> [RECORDS FOR THIS TASK]
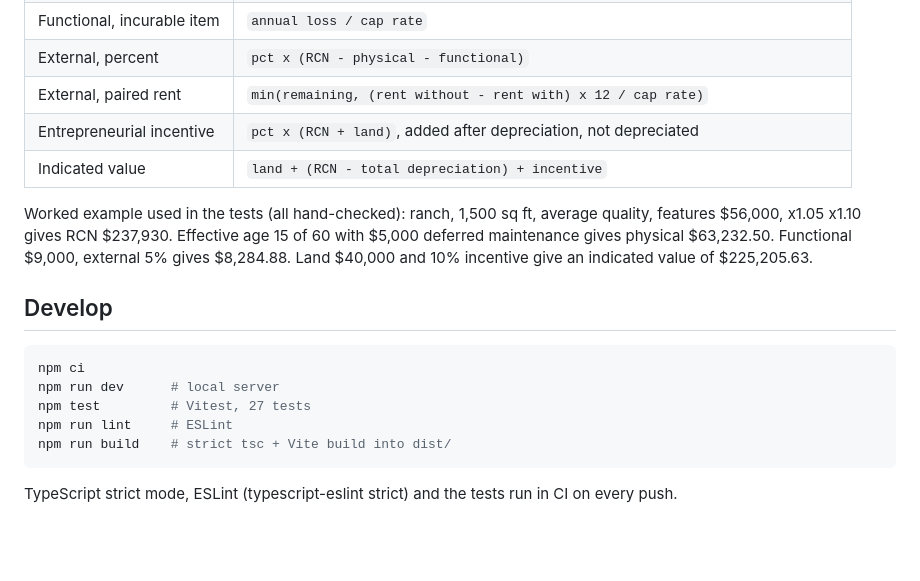
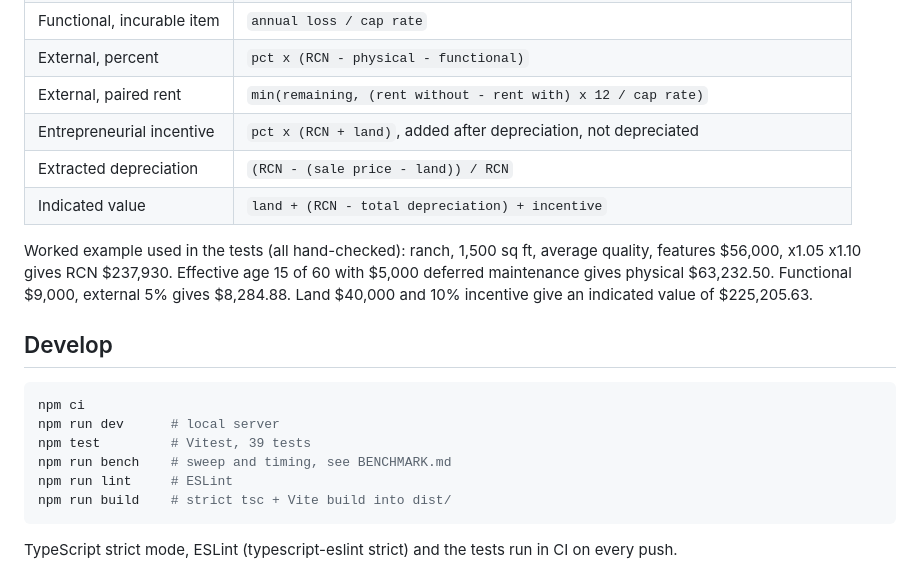
Before and after one commit to chasebuilds/cost-approach-calculator, a Markdown page: README.md, the part around one of its changes. Rendered like a GitHub page; blank space fills up the shorter version.

````diff
--- a/README.md
+++ b/README.md
@@ -32,6 +34,7 @@ A static web app for the cost approach to value. Enter land, a building and its
 | External, percent | `pct x (RCN - physical - functional)` |
 | External, paired rent | `min(remaining, (rent without - rent with) x 12 / cap rate)` |
 | Entrepreneurial incentive | `pct x (RCN + land)`, added after depreciation, not depreciated |
+| Extracted depreciation | `(RCN - (sale price - land)) / RCN` |
 | Indicated value | `land + (RCN - total depreciation) + incentive` |
 
 Worked example used in the tests (all hand-checked): ranch, 1,500 sq ft, average quality, features $56,000, x1.05 x1.10 gives RCN $237,930. Effective age 15 of 60 with $5,000 deferred maintenance gives physical $63,232.50. Functional $9,000, external 5% gives $8,284.88. Land $40,000 and 10% incentive give an indicated value of $225,205.63.
@@ -41,7 +44,8 @@ Worked example used in the tests (all hand-checked): ranch, 1,500 sq ft, average
 ```bash
 npm ci
 npm run dev      # local server
-npm test         # Vitest, 27 tests
+npm test         # Vitest, 39 tests
+npm run bench    # sweep and timing, see BENCHMARK.md
 npm run lint     # ESLint
 npm run build    # strict tsc + Vite build into dist/
 ```
````
Also changed, not shown: other parts of README.md (+10 -3 lines), BENCHMARK.md (added, +25 -0 lines), docs/screenshot.png, 10 other files.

> [WHAT YOU SHOULD DO] Scan the data for the word "README" and copy every line where it shows up.

> [RESULT FOR THIS EXERCISE]
Before and after one commit to chasebuilds/cost-approach-calculator, a Markdown page: README.md, the part around one of its changes. Rendered like a GitHub page; blank space fills up the shorter version.
--- a/README.md
+++ b/README.md
Also changed, not shown: other parts of README.md (+10 -3 lines), BENCHMARK.md (added, +25 -0 lines), docs/screenshot.png, 10 other files.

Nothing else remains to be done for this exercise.